The contributors bring together expertise in emerging technology, policy, human-centred design, research and education which put together has created toolkits which are co-created with youth across India, and are being used by youth across the world. These toolkits have been conducted across cities in India, as well as presented at global conferences on education, design and technology.
Link to project:
Shyam Krishnakumar is the Co-Founder at The Pranava Institute, which works at the intersection of technology, public policy and society to shape sustainable digital futures. Prior to this, he has worked with think tanks in Delhi and was co-founder, EduSeva Technologies, a social venture to democratise access to world class education. Shyam has a Bachelor's in Computer Science from Amrita University and a Masters in Political Science from Jawaharlal Nehru University.
Titiksha Vashist is Co-founder and Lead Researcher at The Pranava Institute. Her work focuses on socio-political implications of technology in India. Her research ranges from Public Digital Infrastructures to Technology, Ethics, and Design. She holds a Masters in Politics and International Affairs from Jawaharlal Nehru University, New Delhi. She is an alum of the Elizabeth J. Sommers Women’s Leadership Programme at the George Washington University. She is also an educator who seeks to create resources for youth to better navigate a digital world.
Dhanyashri is a product designer, passionate on unpacking behavioural and cultural influences in design through research. She holds a Masters in Human- Centred Design and is also an Orthodontist with various scientific research publications to her credit. Coming from an unconventional background, she believes in cross-functional approach towards research, ideation and designing experiences.

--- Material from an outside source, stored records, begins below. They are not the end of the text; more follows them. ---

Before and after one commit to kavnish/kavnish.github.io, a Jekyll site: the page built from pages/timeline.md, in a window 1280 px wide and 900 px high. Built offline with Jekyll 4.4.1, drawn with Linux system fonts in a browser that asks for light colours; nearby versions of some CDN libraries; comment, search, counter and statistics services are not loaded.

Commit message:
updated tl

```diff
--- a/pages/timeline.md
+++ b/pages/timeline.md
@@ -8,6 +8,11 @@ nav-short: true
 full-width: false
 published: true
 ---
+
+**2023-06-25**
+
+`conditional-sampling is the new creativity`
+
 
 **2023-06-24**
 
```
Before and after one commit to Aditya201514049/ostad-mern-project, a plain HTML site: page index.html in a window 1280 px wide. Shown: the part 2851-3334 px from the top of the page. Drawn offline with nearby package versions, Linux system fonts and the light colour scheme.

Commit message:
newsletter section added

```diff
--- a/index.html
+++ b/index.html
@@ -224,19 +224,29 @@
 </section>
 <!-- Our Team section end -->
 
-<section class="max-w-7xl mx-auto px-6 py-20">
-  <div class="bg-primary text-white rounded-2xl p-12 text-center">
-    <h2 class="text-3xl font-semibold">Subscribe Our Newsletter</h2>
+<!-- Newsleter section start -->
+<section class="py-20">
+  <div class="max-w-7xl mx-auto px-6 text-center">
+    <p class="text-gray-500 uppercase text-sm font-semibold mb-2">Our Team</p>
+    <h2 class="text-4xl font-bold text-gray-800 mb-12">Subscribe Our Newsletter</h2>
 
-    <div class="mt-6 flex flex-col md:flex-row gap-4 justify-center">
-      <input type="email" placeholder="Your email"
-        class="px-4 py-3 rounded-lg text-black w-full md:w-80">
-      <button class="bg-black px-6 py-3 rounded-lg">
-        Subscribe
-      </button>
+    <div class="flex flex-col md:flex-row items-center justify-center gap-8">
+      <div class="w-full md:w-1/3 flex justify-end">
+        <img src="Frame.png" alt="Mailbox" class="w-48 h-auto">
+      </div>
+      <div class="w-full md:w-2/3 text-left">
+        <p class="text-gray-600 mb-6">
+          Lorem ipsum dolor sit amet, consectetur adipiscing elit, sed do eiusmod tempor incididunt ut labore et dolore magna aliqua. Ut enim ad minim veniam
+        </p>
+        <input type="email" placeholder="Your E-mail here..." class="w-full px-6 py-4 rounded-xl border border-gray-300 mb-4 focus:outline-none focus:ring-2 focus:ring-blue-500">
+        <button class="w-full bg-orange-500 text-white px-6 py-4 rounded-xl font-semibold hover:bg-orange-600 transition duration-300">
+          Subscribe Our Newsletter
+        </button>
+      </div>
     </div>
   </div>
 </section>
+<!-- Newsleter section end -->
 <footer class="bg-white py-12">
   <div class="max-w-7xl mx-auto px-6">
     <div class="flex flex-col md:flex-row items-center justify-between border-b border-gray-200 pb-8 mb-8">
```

|If you need assistance to find a suitable speaker to contribute to your session, or an onsite facilitator for your online-only session, please specify your request with details of what you are looking for.|
|No assistance is required but additional speakers and facilitators with expertise in e-waste, or education and sustainability are welcome.|
|Please declare if you have any potential conflict of interest with the Program Committee 2023.|
|Are you or other session contributors planning to apply for the APrIGF Fellowship Program 2023?|
|Number of Attendees (Please fill in numbers)|
|Gender Balance in Moderators/Speakers (Please fill in numbers)|
|I agree that my data can be submitted to forms.for.asia and processed by APrIGF organizers for the program selection of APrIGF 2023.|